The new book I’m working on, tentatively titled “Constellations of Alice” is heavier than the cozy mysteries I’ve been writing. But Alice has been bugging me for a few years to tell her story, so here I am.
One of the themes in this book is sex trafficking. I’ve been doing a lot of research on this (and sexual assault in general) and I can tell you, the statistics are shocking.
One in 5 women and one in 71 men will be raped in their lifetime.
This has to change.
And it can. I believe it can. But it has to start with changing the mind-set of our society.
This whole Donald Trump thing has blown up an important issue and started a dialog about sexual assault. The silver lining in a very vile, dark cloud.
His lewd comments about women and about being able to kiss them or grab their private parts whenever he wants amounts to sexual assault. The fascinating and disturbing thing to me was watching the fall-out as both men and women defended his talk as “locker room banter.” Including a GOP Senator who doesn’t think grabbing a woman’s genitals is sexual assault.
So what? All guys talk about women like this. Just words, right?
Well, NO. Wrong. Words are nothing more than an outward expression of a person’s mind-set.
This mind-set is dangerous. He thinks this way so he speaks this way so he acts this way. And he’s had more than one woman accuse him of sexual assault or rape.
Including a thirteen year old girl.
His ex-wife. (Who, under oath, accused him of violently raping her. His chief counsel’s defense was, “One can’t rape one’s own spouse.” Just. Wow.)
A business acquaintance.
I’ll stop there because this is actually not about one man. The problem is bigger than that.
This is about the culture we live in. A culture where abusive masculine power has taken root and allowed men like this to terrorize women.
How do we fix this? Well, I can tell you the answer is not just laying down and accepting it. Nor is it women covering our faces or our bodies or staying indoors or being escorted by a male guardian everywhere we go.
The answer is men changing the way they think about women. Period. (And I know there are good men out there who don’t talk or think this way, but since 98% of sexual assault perpetrators are male, this has to be addressed as a male problem.)
It’s been encouraging to see the men who are standing up against this kind of abusive speech and behavior. But it’s time for the others, the “boys” who are being “boys” to grow up and become men. To drop your sense of entitlement. To see women as more than body parts there for your entertainment.
It’s also time for women to stand up and stop tolerating this mindset as “normal” male behavior. It may very well be the norm right now, but when men know better they can do better. So please stop defending “locker room talk” as innocent and harmless.

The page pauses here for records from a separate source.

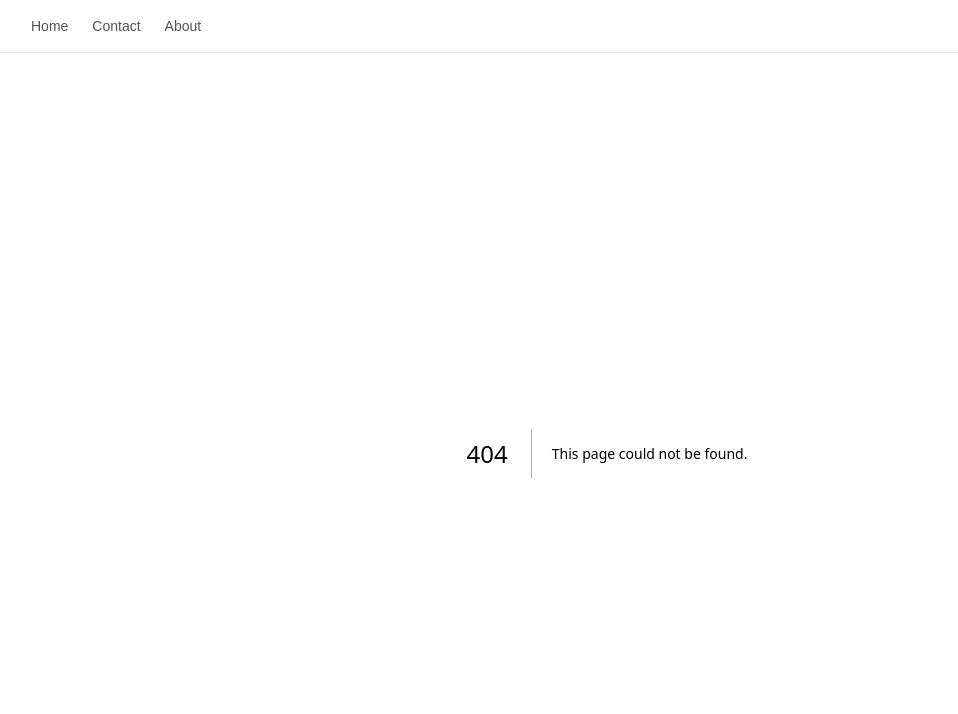
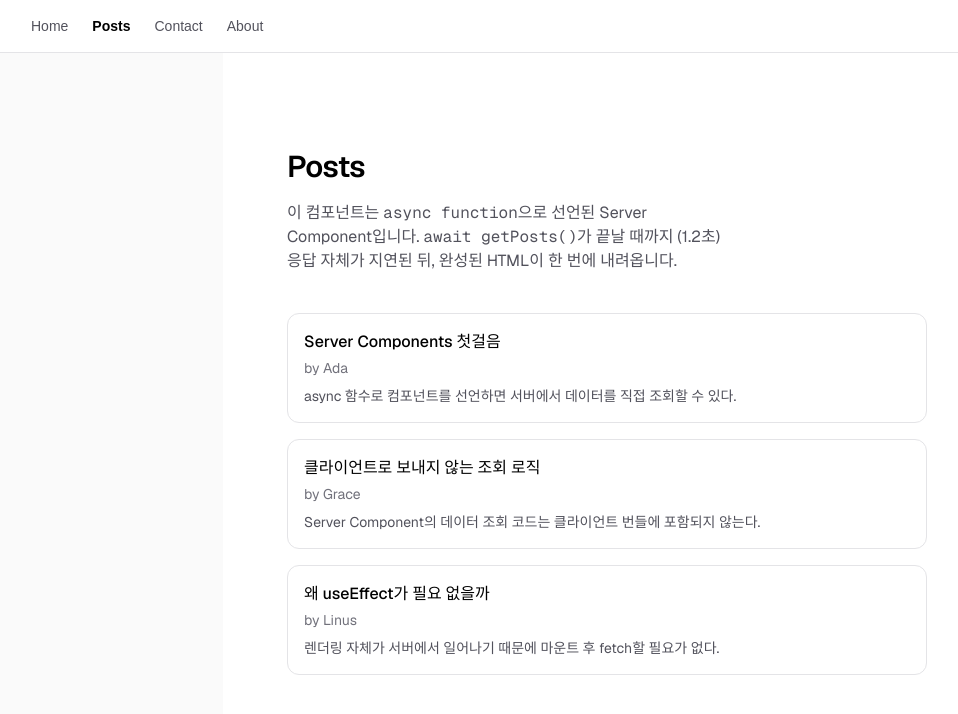
Before and after one commit to lewiswork/web_study, a Next.js app in the folder study-mode/app/: page /posts in a window 1280 px wide. Before the commit this address had no page. Shown: the top 714 px of the page, without its empty margins (33-991 px from the left). Built offline with nearby package versions, Linux system fonts and the light colour scheme.

Commit message:
Add /posts route demonstrating Server Component data fetching (week 3)
async page component awaits a mock data source directly, no useEffect
or client-side fetch needed since rendering happens on the server.

```diff
--- /dev/null
+++ b/study-mode/app/src/app/posts/page.tsx
@@ -0,0 +1,41 @@
+import { getPosts } from "@/lib/posts";
+
+export default async function PostsPage() {
+  const posts = await getPosts();
+
+  return (
+    <div className="flex flex-col flex-1 items-center bg-zinc-50 font-sans dark:bg-black">
+      <main className="flex w-full max-w-3xl flex-1 flex-col gap-10 bg-white px-16 py-24 dark:bg-black">
+        <div className="flex flex-col gap-4">
+          <h1 className="text-3xl font-semibold tracking-tight text-black dark:text-zinc-50">
+            Posts
+          </h1>
+          <p className="max-w-md text-zinc-600 dark:text-zinc-400">
+            이 컴포넌트는 <code>async function</code>으로 선언된 Server
+            Component입니다. <code>await getPosts()</code>가 끝날 때까지
+            (1.2초) 응답 자체가 지연된 뒤, 완성된 HTML이 한 번에 내려옵니다.
+          </p>
+        </div>
+
+        <ul className="flex flex-col gap-4">
+          {posts.map((post) => (
+            <li
+              key={post.id}
+              className="rounded-xl border border-zinc-200 p-4 dark:border-zinc-800"
+            >
+              <p className="font-medium text-black dark:text-zinc-50">
+                {post.title}
+              </p>
+              <p className="mt-1 text-sm text-zinc-500 dark:text-zinc-400">
+                by {post.author}
+              </p>
+              <p className="mt-2 text-sm text-zinc-600 dark:text-zinc-400">
+                {post.excerpt}
+              </p>
+            </li>
+          ))}
+        </ul>
+      </main>
+    </div>
+  );
+}
--- a/study-mode/app/src/components/NavBar.tsx
+++ b/study-mode/app/src/components/NavBar.tsx
@@ -5,6 +5,7 @@ import { usePathname } from "next/navigation";
 
 const links = [
   { href: "/", label: "Home" },
+  { href: "/posts", label: "Posts" },
   { href: "/contact", label: "Contact" },
   { href: "/about", label: "About" },
 ];
--- /dev/null
+++ b/study-mode/app/src/lib/posts.ts
@@ -0,0 +1,37 @@
+export type Post = {
+  id: string;
+  title: string;
+  author: string;
+  excerpt: string;
+};
+
+const posts: Post[] = [
+  {
+    id: "1",
+    title: "Server Components 첫걸음",
+    author: "Ada",
+    excerpt: "async 함수로 컴포넌트를 선언하면 서버에서 데이터를 직접 조회할 수 있다.",
+  },
+  {
+    id: "2",
+    title: "클라이언트로 보내지 않는 조회 로직",
+    author: "Grace",
+    excerpt: "Server Component의 데이터 조회 코드는 클라이언트 번들에 포함되지 않는다.",
+  },
+  {
+    id: "3",
+    title: "왜 useEffect가 필요 없을까",
+    author: "Linus",
+    excerpt: "렌더링 자체가 서버에서 일어나기 때문에 마운트 후 fetch할 필요가 없다.",
+  },
+];
+
+function delay(ms: number) {
+  return new Promise((resolve) => setTimeout(resolve, ms));
+}
+
+// 일부러 지연을 줘서 "조회가 끝날 때까지 응답이 늦어진다"를 체감할 수 있게 한다.
+export async function getPosts(): Promise<Post[]> {
+  await delay(1200);
+  return posts;
+}
```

Amen, Sister!! “Locker room talk” is absolutely no excuse (even if it was only that, which I don’t believe). Such talk needs to stop because it gives permission to act accordingly.
I guess maybe as writers we realize the power in words… but yes, this seems like common sense to me.
Well said, Shannon! Good for you.
Your book sounds very interesting to me. (I’m actually not much of a cozy reader, preferring darker books.) I’ve also been wanting to carve out sometime to get more involved in the prevention of sex trafficking for years.
Thank you, Vinnie. You know, I was so naïve about all this before I started researching for this book. I thought sex trafficking was only a problem in other countries. Nope. Turns out Florida, California and Texas are huge players in trafficking. So, we’re both in good places to help.
I’ve always hated the “boys will be boys” excuse for bad behavior, even before I had two girls. And it’s not just sexual. Boys bullying girls in K thru 5. How many times I heard “boys will be boys.” Yeah, and with that attitude, they’ll grow up to be monsters.
I guess my dad set a good example.
Sounds like you had a very wise, compassionate dad, Jon. And he would be proud of the man you became, I’m sure.
It’s a problem that has been going on for centuries and yet doesn’t seem to change. A lot of bad things that happened in the past are finally being recognized and “fixed,” yet this problem does not. I’m beginning to think it’s something in our DNA. No matter how often the subject is talked about, it doesn’t improve.
I wish I had a solution. I wish schools would make topics like this part of their curriculum. Education is key, but I’m afraid our public education system is failing as well. It’s a big vicious cycle.
Thanks for being brave and blogging about it. More people need to start talking about the ugliness of this violence.
w/a Jansen Schmidt
It hasn’t changed because no one is doing anything to change it. This behavior & attitude toward women has become the accepted norm. But, I think all the controversy lately surrounding not just this, but the recent spotlight on rape trials like Brock Turner’s and the short sentences handed down. If they even get convicted, which is about 2% of cases. This is good though, a dialog has started at least. But you’re right. Education is key.
To watch lawmakers say that Trump’s comments are “just words” is frustrating. All they do in their work is to put together words. Speeches, laws, the Constitution are made of words.
LOL, yeah the irony, right Roberta? Words are how we express our intentions for our actions. People say eyes are the windows to the soul….but I think our words are. Words can show the ugliness of someone’s soul pretty quickly.